Background Rheumatoid arthritis (RA) is a chronic inflammatory disease whose pathogenesis and response to therapy may differ at different therapeutic time points. While an immune-mediated inflammation may drive early disease, at late stages, a stromal reaction may prevail. Consequently tailored therapy within any phase of the disease requires better appreciation of both clinical, imaging and histopathological phenotypes.
Objectives This study aims to investigate if there are any significant differences in these features at three distinct RA therapeutic timepoints.
Methods Data was collected from 54 RA patients from 3 time points
i)early RA (EAC), n=20, onset <1 year & prior to starting disease modifying anti rheumatic drug (DMARD)
ii) DMARD inadequate responders (DMARDir), n=20, failed ≥2 DMARDS & fulfilling national criteria to start anti TNF and
iii)anti TNF inadequate responders (TNFir), n=14, failed ≥1 anti TNF & switching to different biologic agent
Prior to changing therapy, all patients had a core data set assessment including clinical, biochemical and imaging including ultrasound (US) of metacarpophlangeal joints and writsts, scored using Eular score (0-3). Patients also underwent an US guided synovial biopsy of a symptomatic joint. Sections of paraffin embedded RA synovial tissue were stained with standard Haematoxylin and Eosin and graded as either a diffuse or aggregate synovitis. Sequentially cut paraffin sections also underwent immunohistochemical staining for B-cells(CD20), T cells (CD3) and macrophages (CD68) and were semi-quantitatively scored (0-4) for each marker.
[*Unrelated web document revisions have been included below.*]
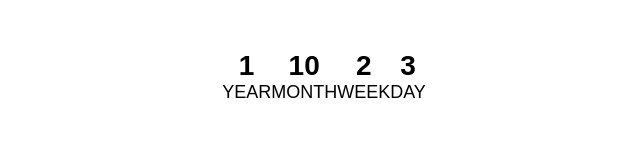
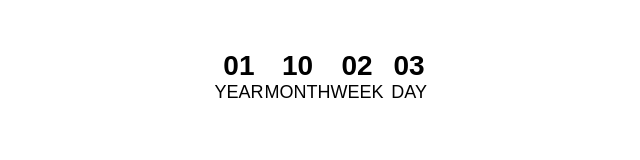
Before and after one commit to blue-cherbil/notion-countdown-timer, a plain HTML site: page index.html in a window 1280 px wide. Shown: the whole page, without its empty margins (316-956 px from the left). Drawn offline with Linux system fonts and the light colour scheme.

Commit message:
Update index.html

```diff
--- a/index.html
+++ b/index.html
@@ -66,6 +66,12 @@
       var weeks = Math.floor((distance % (1000 * 60 * 60 * 24 * 30)) / (1000 * 60 * 60 * 24 * 7));
       var days = Math.floor((distance % (1000 * 60 * 60 * 24 * 7)) / (1000 * 60 * 60 * 24));
 
+      // Format numbers with leading zero if needed
+      years = ("0" + years).slice(-2);
+      months = ("0" + months).slice(-2);
+      weeks = ("0" + weeks).slice(-2);
+      days = ("0" + days).slice(-2);
+
       // Display the countdown
       document.getElementById("years").innerHTML = years;
       document.getElementById("months").innerHTML = months;
```
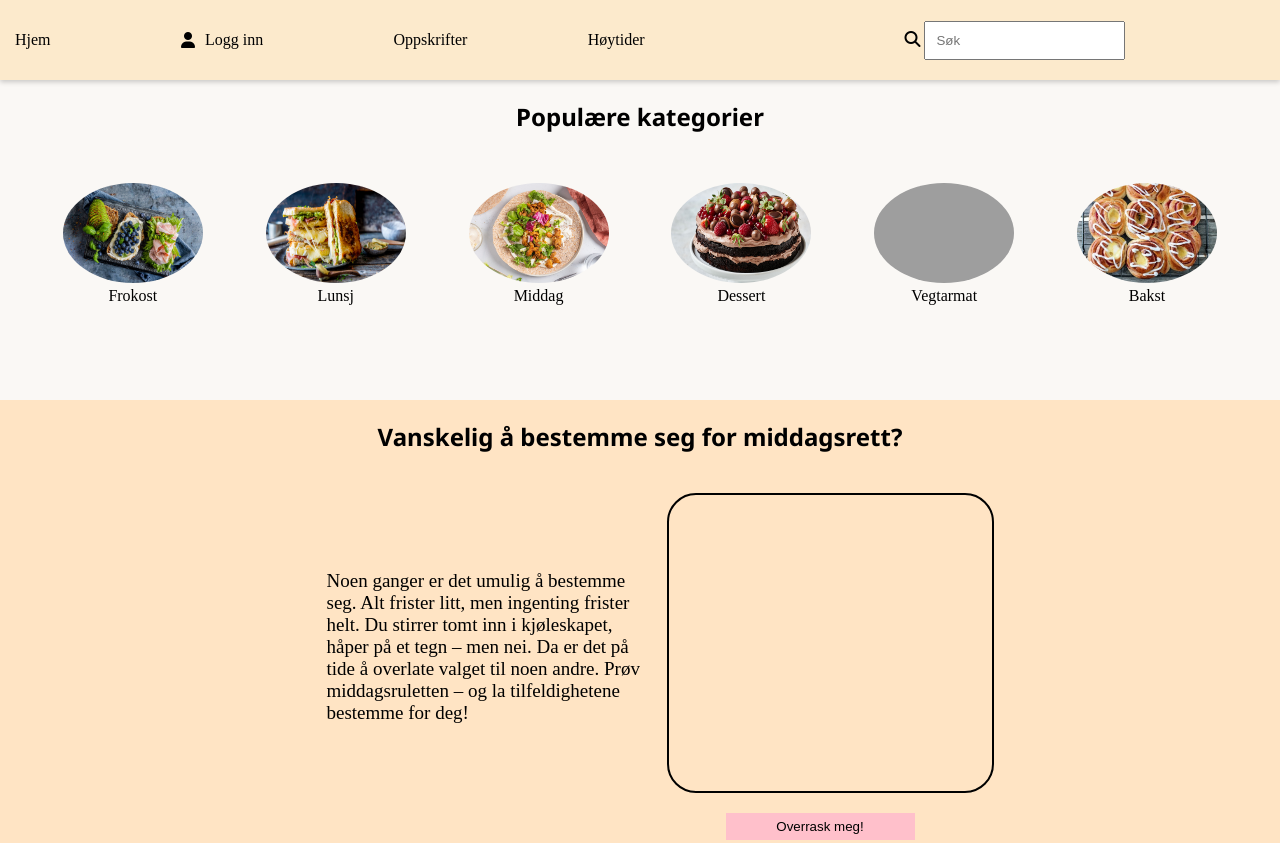
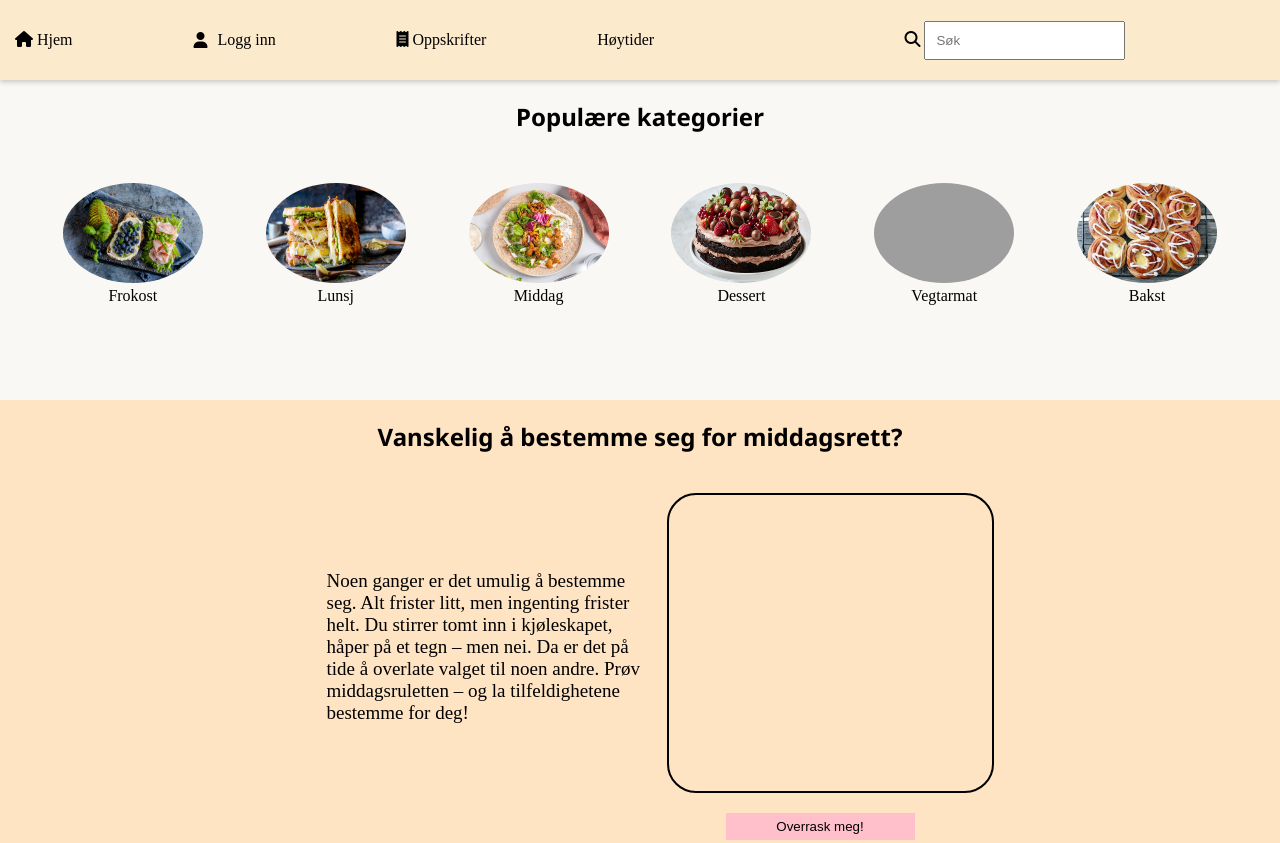
Before and after one commit to JulieQvigstad/kokebok, a plain HTML site: page index.html in a window 1280 px wide. Shown: the top 843 px of the page. Drawn offline with Linux system fonts and the light colour scheme; grey boxes are pictures that could not be loaded.

Commit message:
font awsome

```diff
--- a/index.html
+++ b/index.html
@@ -14,12 +14,18 @@
     <body>
         <header>
             <nav>
-                <a href="#home">Hjem</a>
+                <a href="index.html">
+                   <i class="fa-solid fa-house"></i>
+                   Hjem
+                </a>
+
                 <a class="login" href="signInn.html">
                     <i class="fa-solid fa-user" id="user"></i>
                     Logg inn
                 </a>
-                <a href="#home">Oppskrifter</a>
+                <a href="oppskrift.html">
+                    <i class="fa-solid fa-receipt"></i>
+                    Oppskrifter</a>
                 <a href="#news">Høytider</a>
 
                 <div id="header-slutt">
```
Also changed, not shown: 1 other file.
Results Study population was 75% female with a mean age of 53. Mean disease duration was 0.5 years (EAC), 6.9 years (DMARDir) and 15.2 years (TNFir). DAS28 were similar between groups (p = 0.38). Rheumatoid factor and anti-CCP positivity were more prevalent in the DMARDir and TNFir cohorts (p<0.001). US imaging showed no significant difference in the amount of grey scale synovitis (p = 0.78) between groups but significant differences were seen in the amount of Doppler signal between groups (p=0.036). Histological grading was significantly different between groups (p<0.04), with 64% of TNFir group having a diffuse synovitis. Lower levels of T cells (p<0.04) and B cells (p<0.02) within the synovium were also noted in this group. Interestingly, we found a significant correlation between US synovitis with the presence of sublining macrophages in the EAC and DMARDir groups (p<0.01 and p=0.04) which is lost in the TNFir group.
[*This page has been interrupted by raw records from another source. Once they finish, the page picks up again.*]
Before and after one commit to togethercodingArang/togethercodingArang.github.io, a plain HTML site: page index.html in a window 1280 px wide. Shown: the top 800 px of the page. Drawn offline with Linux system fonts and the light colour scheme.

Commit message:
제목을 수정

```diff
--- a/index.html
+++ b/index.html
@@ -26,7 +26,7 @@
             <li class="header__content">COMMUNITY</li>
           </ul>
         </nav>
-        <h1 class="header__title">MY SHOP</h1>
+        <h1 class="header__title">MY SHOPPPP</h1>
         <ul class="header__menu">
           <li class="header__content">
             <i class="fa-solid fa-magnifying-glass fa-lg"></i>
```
Conclusions The association between US synovitis and sublining macrophages, which have been suggested to be predictive of treatment response do suggest that US findings need to be always considered in the context of therapeutic agent and disease duration. Furher studies is needed to evaluate the utility of US to predict treatment response as well. The predominance of a diffuse histological pattern in the TNFir group suggests that this pattern may be associated with treatment resistant RA. Further studies will be needed to evaluate its value as a predictor of TNFir.
Disclosure of Interest None Declared